Stored items:
******************************

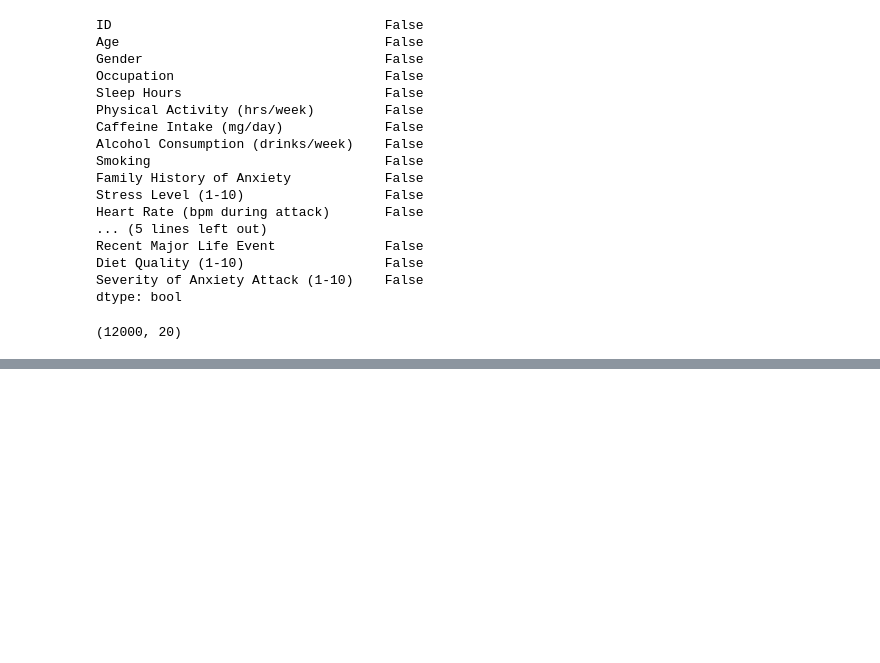
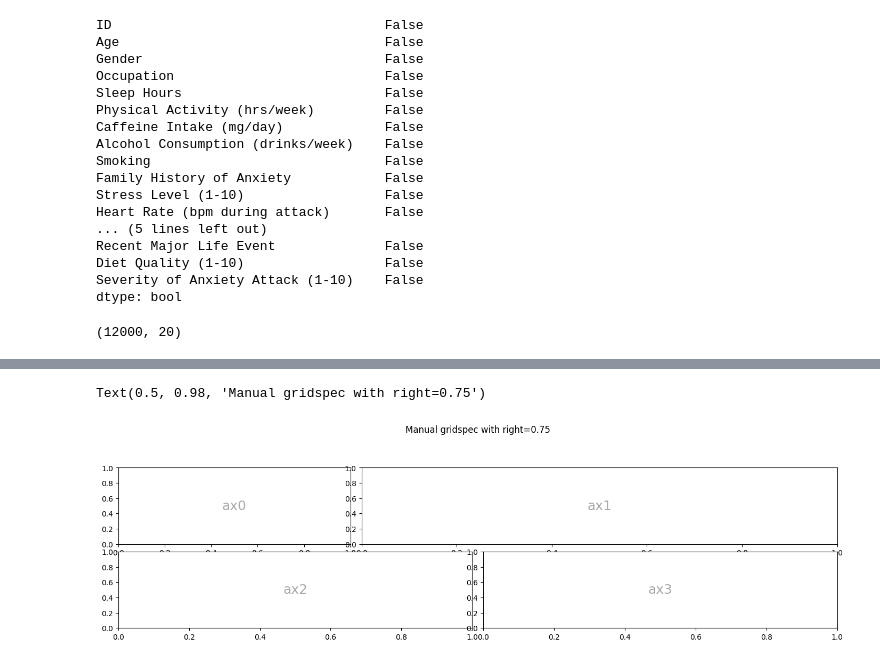
Before and after one commit to Raffiskender/pfr, a Jupyter notebook: notbook.ipynb, the cells around one changed output, grey strips where cells are left out. Saved outputs shown, nothing was run; the diff lists cells and outputs as text; code cells hidden in the pictures; blank space fills up the shorter version.

```diff
--- a/notbook.ipynb
+++ b/notbook.ipynb
@@ -60,3 +60,25 @@ df.describe()
 | 50% | 6000.50000 | 41.00000 | 6.500000 | 5.000000 | 244.000000 | 9.000000 | ... |
 | 75% | 9000.25000 | 53.00000 | 8.200000 | 7.525000 | 371.000000 | 15.000000 | ... |
 | max | 12000.00000 | 64.00000 | 10.000000 | 10.000000 | 499.000000 | 19.000000 | ... |
+# %%
+def annotate_axes(ax, text, fontsize=18):
+    ax.text(0.5, 0.5, text, transform=ax.transAxes,
+            ha="center", va="center", fontsize=fontsize, color="darkgrey")
+# %%
+import matplotlib.pyplot as plt
+
+fig = plt.figure(figsize=(15,8))
+gs = fig.add_gridspec(nrows=4, ncols=6, left=0.05, right=0.95, hspace=0.1, wspace=0.1)
+
+ax0 = fig.add_subplot(gs[0, 0:2])
+annotate_axes(ax0, 'ax0')
+ax1 = fig.add_subplot(gs[0, 2:6])
+annotate_axes(ax1, 'ax1')
+ax2 = fig.add_subplot(gs[1, 0:3])
+annotate_axes(ax2, 'ax2')
+ax3 = fig.add_subplot(gs[1, 3:6])
+annotate_axes(ax3, 'ax3')
+fig.suptitle('Manual gridspec with right=0.75')
+# %% [output]
+Text(0.5, 0.98, 'Manual gridspec with right=0.75')
+[figure, added]
```
Also changed, not shown: 2 other files.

******************************

**WHAT IS NEEDED**
Return all lines of the data in which the string "right" appears.

**SOLUTION**
+gs = fig.add_gridspec(nrows=4, ncols=6, left=0.05, right=0.95, hspace=0.1, wspace=0.1)
+fig.suptitle('Manual gridspec with right=0.75')
+Text(0.5, 0.98, 'Manual gridspec with right=0.75')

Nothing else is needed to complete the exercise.